Beginning in 2020, Lehman and design partner Chris Brands transformed what many regarded as two overly difficult golf courses designed in 1998 by Robert Trent Jones Jr. into two eminently playable courses — the par-72, 7,070-yard Lehman Course, and the par-70, 7,001-yard Dutch Course, named after Merrill “Dutch” Cragun Jr., the 91-year-old owner of the resort. Both are parkland courses.

The Dutch Course is two nines of what will eventually be a 27-hole rotation. The final nine holes will be ready for play in 2025. The 18 holes now in play as the Dutch Course feature six par 3s, eight par 4s and four par 5s.

Eric Peterson, general manager of the resort, said one goal of the renovation was to make the two courses more playable for high handicappers but still present a test for the Canadian Tour players who will play the Dutch Course at the CRMC Championship, Aug. 31-Sept. 3.

“We had already made some slight adjustments to [the Trent Jones Jr. courses] to make them a little bit more playable, and improve the enjoyment factor of the golf courses, but they were very difficult golf courses,” Peterson says.

“In the late nineties when Robert Trent Jones Jr. was designing golf courses, that was the trend — to make golf courses difficult.”

The Lehman course opened for limited play in fall 2022. Since then, Logan Jackson, the resort’s head professional, said he’s seen an increase in play by serious players and low handicappers drawn by buzz about the involvement by Lehman, a Minnesota native and former British Open champion.

Although the two renovated courses largely lie within the footprint of the Jones design, Lehman scrapped many of Jones’ holes, reversed others — building 30 new holes in all — plus an entirely new nine. His team opened up the two courses, widened fairways and made them play firmer and faster, Lehman said.

To differentiate the Dutch and Lehman courses, the design team built the Lehman bunker faces with partial sod revetments with clean edges, giving them a linksy feel, while the Dutch Course’s bunkers have strips of un-mowed fescue rough, or “eyelashes,” atop their faces.

“Obviously it's not links land, but the look of the bunkers is totally different,” Lehman says. “So, I think we have two very distinct-looking golf courses. They play differently and they look different, which is what we were aiming for.”

Lehman Course hole 4.jpg
Hole No. 4 on the Lehman Course.
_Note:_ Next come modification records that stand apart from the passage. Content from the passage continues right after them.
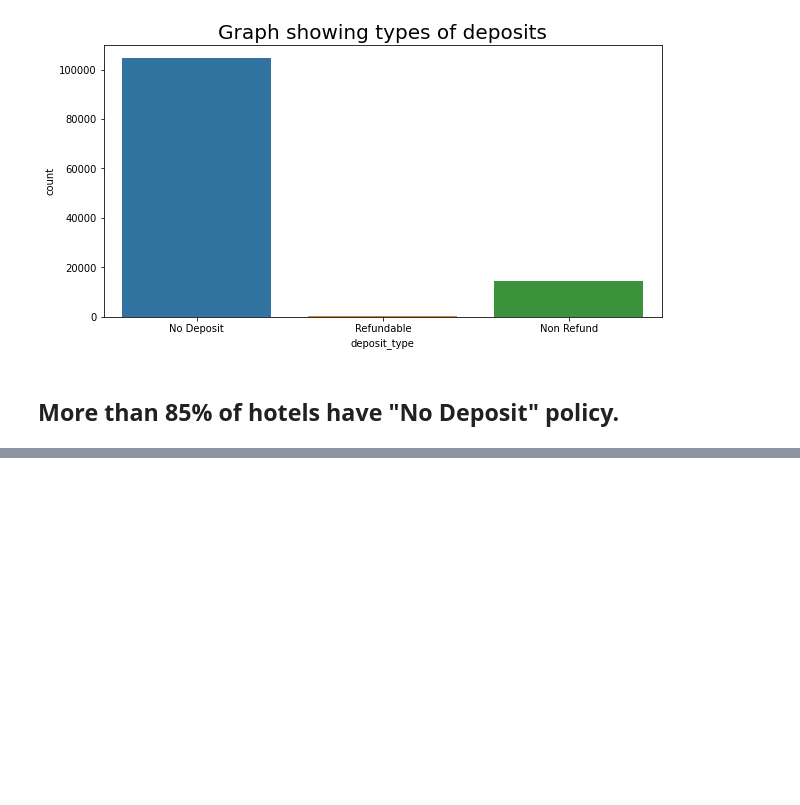
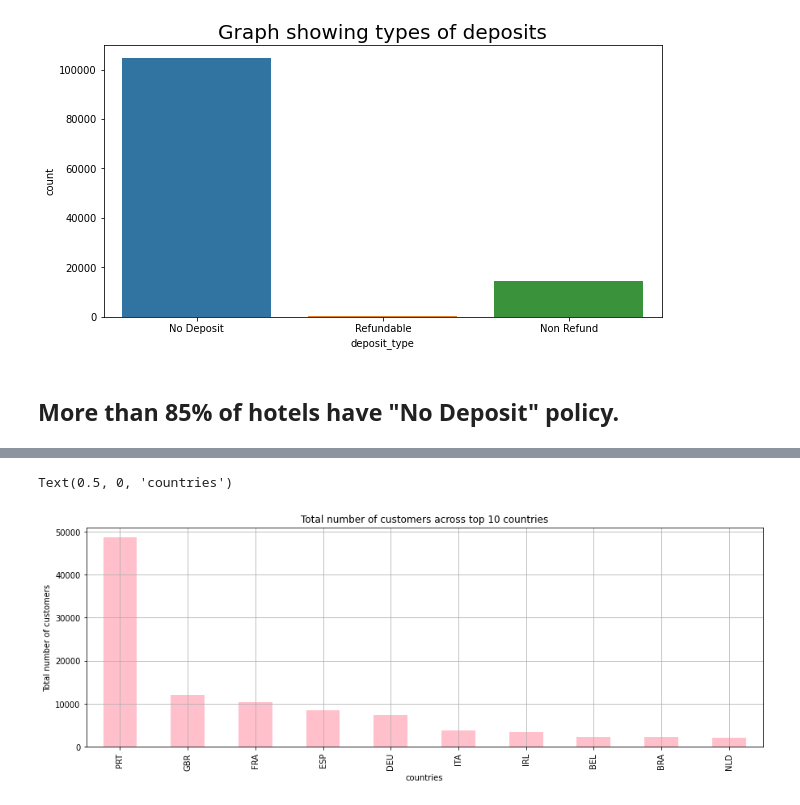
Before and after one commit to Gauravgade3/Hotel-Booking-Analysis, a Jupyter notebook: Hotel_Booking_Analysis_Capstone_Project_Gaurav_Gade.ipynb, the cells around one changed output, grey strips where cells are left out. Saved outputs shown, nothing was run; the diff lists cells and outputs as text; code cells hidden in the pictures; blank space fills up the shorter version.

```diff
--- a/Hotel_Booking_Analysis_Capstone_Project_Gaurav_Gade.ipynb
+++ b/Hotel_Booking_Analysis_Capstone_Project_Gaurav_Gade.ipynb
@@ -214,0 +244,4 @@ Text(0.5, 1.0, 'Graph showing types of deposits')
+# %%
+# Fetching top 10 countries of maximum customers
+country_counts=df['country'].value_counts().head(10)
+country_counts
@@ -214,0 +260,11 @@ Text(0.5, 1.0, 'Graph showing types of deposits')
+# %%
+# plot the graph for maximum number of customers from different countries
+country_counts.plot(kind='bar',color='pink')
+plt.rcParams['figure.figsize'] = (10,5)
+plt.grid()
+plt.title('Total number of customers across top 10 countries')
+plt.ylabel('Total number of customers')
+plt.xlabel('countries')
+# %% [output]
+Text(0.5, 0, 'countries')
+[figure, added]
```
Also changed, not shown: parts of 7 cells of this notebook.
Lehman met Dutch Cragun, the owner, while following his own son around Cragun’s during the Minnesota Junior Match Play in 2019. A dinner with Cragun eventually led to the design job. Lehman won out over two other firms that resort officials declined to name.

On July 24. Lehman, a graduate of the University of Minnesota who grew up not far from Cragun’s, hit the ceremonial first shot for the official opening of his namesake course. A local band struck up the Minnesota Golden Gophers’ fight song.

Lehman said he fell in love with the topography of the Cragun’s courses and he recognized that the flow of the land, not his own preconceptions, would dictate his redesign.

"I think we're really good at trying to fit the golf into the land and not try to … most big mistakes in golf course design, in my opinion, are made in the routing stage where they are fighting grades and they're trying to create — versus just use what's there. If you use what's there right, you save yourselves a lot of problems down the road," Lehman says.

In addition to the new 18-hole courses and the spare nine, the resort has a Par 3 course designed years ago by Robert Trent Jones Jr. The resort also offers fishing and boating, a mile-long sandy beach, pickleball and four restaurants. A dinner-cruise boat, the “North Star,” plies the waters of the 15.5-square-mile Lake Gull.

Drive markets that resort officials plan to go after include Des Moines, Iowa; Winnipeg, Manitoba; and Thunder Bay, Ontario — all a little under six hours away by car. More distance markets will include Milwaukee, Chicago and Kansas City — all eight to nine hours away.

The resort comprises 450 acres on the south shore of Gull Lake. It has 206 lodging rooms and there are plans for new guest-home construction. Cragun’s is two hours west of the Minneapolis-St. Paul International Airport. Brainerd Lakes Regional Airport, 15 miles from the resort, has limited service via Delta Airlines.